Many students worry about this prompt because they feel they don’t have an obstacle to share. That’s OK! If that’s you, choose a different prompt.
3. Reflect on a time when you questioned or challenged a belief or idea. What prompted your thinking? What was the outcome? [Revised]
The “low-hanging fruit” for this prompt is often students discussing how they challenged their friends’ opinions or choices, their family’s religious or political beliefs, or school policies. These are definitely formative moments for students, but know that many students will discuss them. Also, don’t forget to address what the question is asking. What prompted you to question the belief or idea, and what happened after you addressed it?
4. Describe a problem you’ve solved or a problem you’d like to solve. It can be an intellectual challenge, a research query, an ethical dilemma – anything that is of personal importance, no matter the scale. Explain its significance to you and what steps you took or could be taken to identify a solution. [No change]
This is another broad prompt. It’s also a prompt that lends itself to students reusing essays they’ve submitted for classes in school. Avoid doing that! Often, class essays are contextual, meaning that they are addressing a specific issue that was discussed as part of a lesson plan. Those essays don’t always “fit” this prompt because they can be impersonal. This prompt is VERY personal and should be treated as such. On the other hand, I have found this prompt to be a good match for students who took part in summer internships. This is a perfect opportunity to discuss that exciting task that gave you a taste of the professional world!
5. Discuss an accomplishment, event, or realization that sparked a period of personal growth and a new understanding of yourself or others. [Revised]
This prompt is really more about effect than it is about the cause. Introspection is key here. Students that have had opportunities for significant self-discovery may find this prompt to be a great fit. However, it’s uncommon for students in high school to really know themselves well, but those that do should have a lot to share in this prompt.
6. Describe a topic, idea, or concept you find so engaging that it makes you lose all track of time. Why does it captivate you? What or who do you turn to when you want to learn more? [New]

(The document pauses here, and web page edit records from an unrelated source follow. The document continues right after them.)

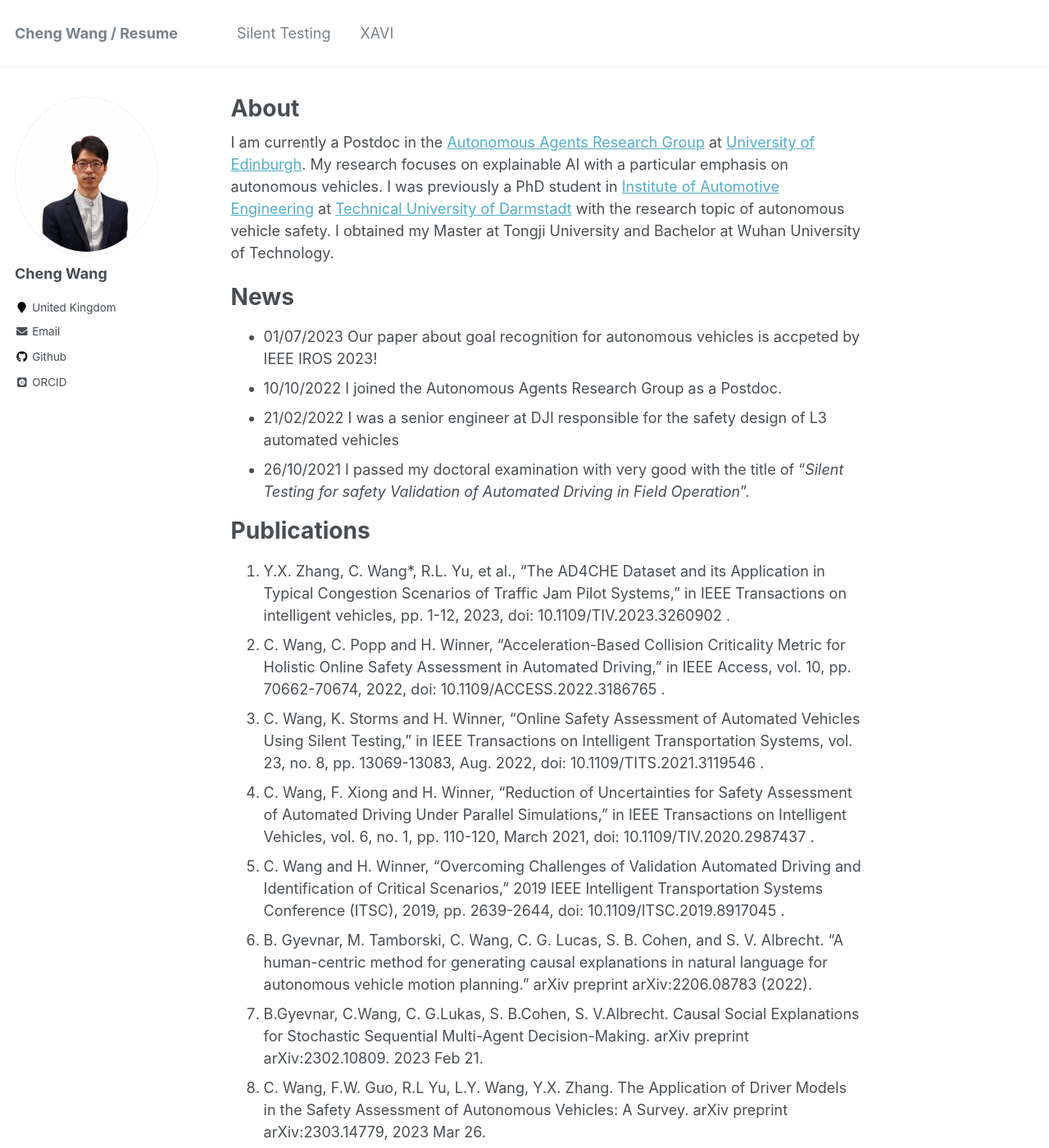
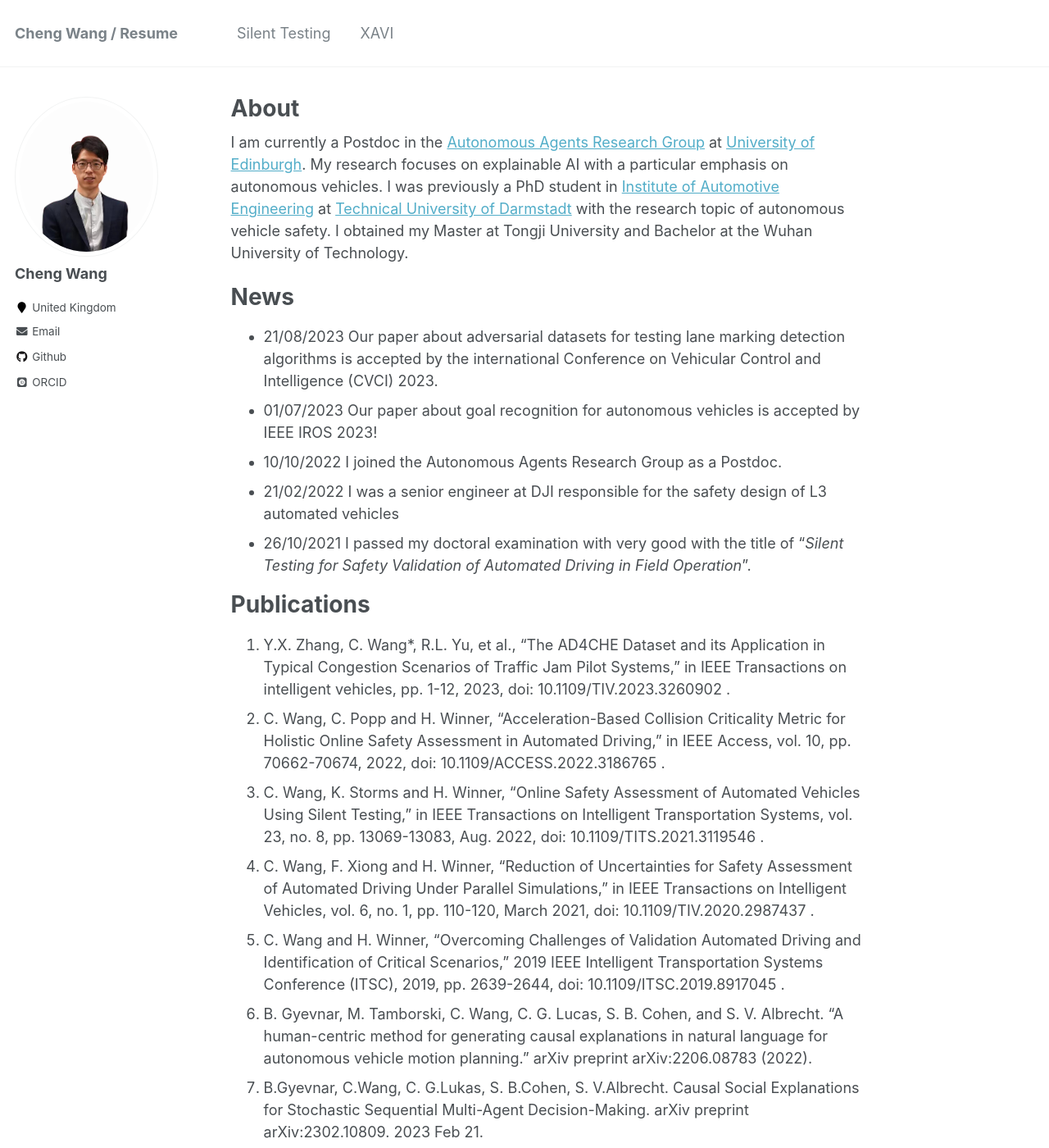
Before and after one commit to ChengWang2018/chengwang.github.io, a Jekyll site: the page built from _pages/about.md, in a window 1280 px wide and 1400 px high. Shown: the whole window at 82% size. Built offline with Jekyll 4.4.1, drawn with Linux system fonts in a browser that asks for light colours; some web fonts are replaced; some of the changed text lies outside the part shown.

Commit message:
Update about.md

```diff
--- a/_pages/about.md
+++ b/_pages/about.md
@@ -8,14 +8,15 @@ redirect_from:
   - /about.html
 ---
 
-I am currently a Postdoc in the [Autonomous Agents Research Group](https://agents.inf.ed.ac.uk/) at [University of Edinburgh](https://www.ed.ac.uk/). My research focuses on explainable AI with a particular emphasis on autonomous vehicles. I was previously a PhD student in [Institute of Automotive Engineering](https://www.fzd.tu-darmstadt.de/fzd/index.en.jsp) at [Technical University of Darmstadt](https://www.tu-darmstadt.de/) with the research topic of autonomous vehicle safety. I obtained my Master at Tongji University and Bachelor at Wuhan University of Technology.
+I am currently a Postdoc in the [Autonomous Agents Research Group](https://agents.inf.ed.ac.uk/) at [University of Edinburgh](https://www.ed.ac.uk/). My research focuses on explainable AI with a particular emphasis on autonomous vehicles. I was previously a PhD student in [Institute of Automotive Engineering](https://www.fzd.tu-darmstadt.de/fzd/index.en.jsp) at [Technical University of Darmstadt](https://www.tu-darmstadt.de/) with the research topic of autonomous vehicle safety. I obtained my Master at Tongji University and Bachelor at the Wuhan University of Technology.
 
 News
 ======
-- 01/07/2023 Our paper about goal recognition for autonomous vehicles is accpeted by IEEE IROS 2023!
+- 21/08/2023 Our paper about adversarial datasets for testing lane marking detection algorithms is accepted by the international Conference on Vehicular Control and Intelligence (CVCI) 2023.
+- 01/07/2023 Our paper about goal recognition for autonomous vehicles is accepted by IEEE IROS 2023!
 - 10/10/2022 I joined the Autonomous Agents Research Group as a Postdoc.
 - 21/02/2022 I was a senior engineer at DJI responsible for the safety design of L3 automated vehicles
-- 26/10/2021 I passed my doctoral examination with very good with the title of "*Silent Testing for safety Validation of Automated Driving in Field Operation*".
+- 26/10/2021 I passed my doctoral examination with very good with the title of "*Silent Testing for Safety Validation of Automated Driving in Field Operation*".
 
 
 Publications
@@ -29,6 +30,7 @@ Publications
 6. B.Gyevnar, C.Wang, C. G.Lukas, S. B.Cohen, S. V.Albrecht. Causal Social Explanations for Stochastic Sequential Multi-Agent Decision-Making. arXiv preprint arXiv:2302.10809.  2023 Feb 21.
 7. C. Wang, F.W. Guo, R.L Yu, L.Y. Wang, Y.X. Zhang. The Application of Driver Models in the Safety Assessment of Autonomous Vehicles: A Survey. arXiv preprint arXiv:2303.14779,  2023 Mar 26.
 8. C. Brewitt, M. Tamborski, C.Wang, S.V. Albrecht. Verifiable Goal Recognition for Autonomous Driving with Occlusions. IEEE IROS 2023.
+9. H.H. He, C. Wang, Y.X. Zhang, M. Zhao,  Benchmark for SOTIF of Lane Marking Detection Algorithms of Autonomous Vehicles, CVCI 2023.
 
 Projects
 ======
```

This is a brand new prompt! Think about the pieces of your life that you find completely absorbing. However, note that while it’s easy to talk about your passions, it’s harder to articulate why they’re captivating to you. Harder still is writing engaging content about how you learn more about that aspect of your life. Saying, “I look it up on Wikipedia” isn’t going to be enough!
7. Share an essay on any topic of your choice. It can be one you’ve already written, one that responds to a different prompt, or one of your own design. [New]
This one is back by popular demand. The “Topic Of Your Choice” prompt was previously a Common App essay prompt several years ago. Just like prompt 4, you need to be careful about submitting old work that’s impersonal. Ultimately, colleges want to get to know you better. If your essay feels detached, it’s not accomplishing what it should. It may seem counterintuitive, but this is actually one of the harder prompts to address – you really need to have a unique idea that is good enough to warrant bypassing all of the other options.
Regardless of which topic you pick, the time to start writing this essay is TODAY! At the very least, get it all wrapped up before August 1, so you are ready to upload it into the Common Application that day and begin your supplemental essays.